**REQUIREMENT**. The entries that follow are to be duplicated in full, character for character.

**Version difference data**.
══════
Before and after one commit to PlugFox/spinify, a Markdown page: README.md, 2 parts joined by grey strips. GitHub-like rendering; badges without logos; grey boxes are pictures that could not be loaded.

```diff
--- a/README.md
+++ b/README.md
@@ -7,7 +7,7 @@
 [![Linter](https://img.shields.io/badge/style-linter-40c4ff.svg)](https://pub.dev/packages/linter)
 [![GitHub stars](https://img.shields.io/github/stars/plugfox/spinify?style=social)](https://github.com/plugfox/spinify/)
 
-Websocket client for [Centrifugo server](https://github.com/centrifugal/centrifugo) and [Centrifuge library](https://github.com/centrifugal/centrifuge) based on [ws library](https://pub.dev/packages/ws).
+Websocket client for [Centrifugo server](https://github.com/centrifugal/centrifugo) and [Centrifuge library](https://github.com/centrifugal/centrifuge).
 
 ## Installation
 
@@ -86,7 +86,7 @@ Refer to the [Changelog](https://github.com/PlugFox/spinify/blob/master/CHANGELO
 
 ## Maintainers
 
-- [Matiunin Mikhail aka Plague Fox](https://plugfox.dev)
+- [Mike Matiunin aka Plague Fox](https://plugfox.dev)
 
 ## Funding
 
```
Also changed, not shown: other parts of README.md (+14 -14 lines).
══════
**ANSWER FOR THIS EXERCISE**.
Before and after one commit to PlugFox/spinify, a Markdown page: README.md, 2 parts joined by grey strips. GitHub-like rendering; badges without logos; grey boxes are pictures that could not be loaded.

```diff
--- a/README.md
+++ b/README.md
@@ -7,7 +7,7 @@
 [![Linter](https://img.shields.io/badge/style-linter-40c4ff.svg)](https://pub.dev/packages/linter)
 [![GitHub stars](https://img.shields.io/github/stars/plugfox/spinify?style=social)](https://github.com/plugfox/spinify/)
 
-Websocket client for [Centrifugo server](https://github.com/centrifugal/centrifugo) and [Centrifuge library](https://github.com/centrifugal/centrifuge) based on [ws library](https://pub.dev/packages/ws).
+Websocket client for [Centrifugo server](https://github.com/centrifugal/centrifugo) and [Centrifuge library](https://github.com/centrifugal/centrifuge).
 
 ## Installation
 
@@ -86,7 +86,7 @@ Refer to the [Changelog](https://github.com/PlugFox/spinify/blob/master/CHANGELO
 
 ## Maintainers
 
-- [Matiunin Mikhail aka Plague Fox](https://plugfox.dev)
+- [Mike Matiunin aka Plague Fox](https://plugfox.dev)
 
 ## Funding
 
```
Also changed, not shown: other parts of README.md (+14 -14 lines).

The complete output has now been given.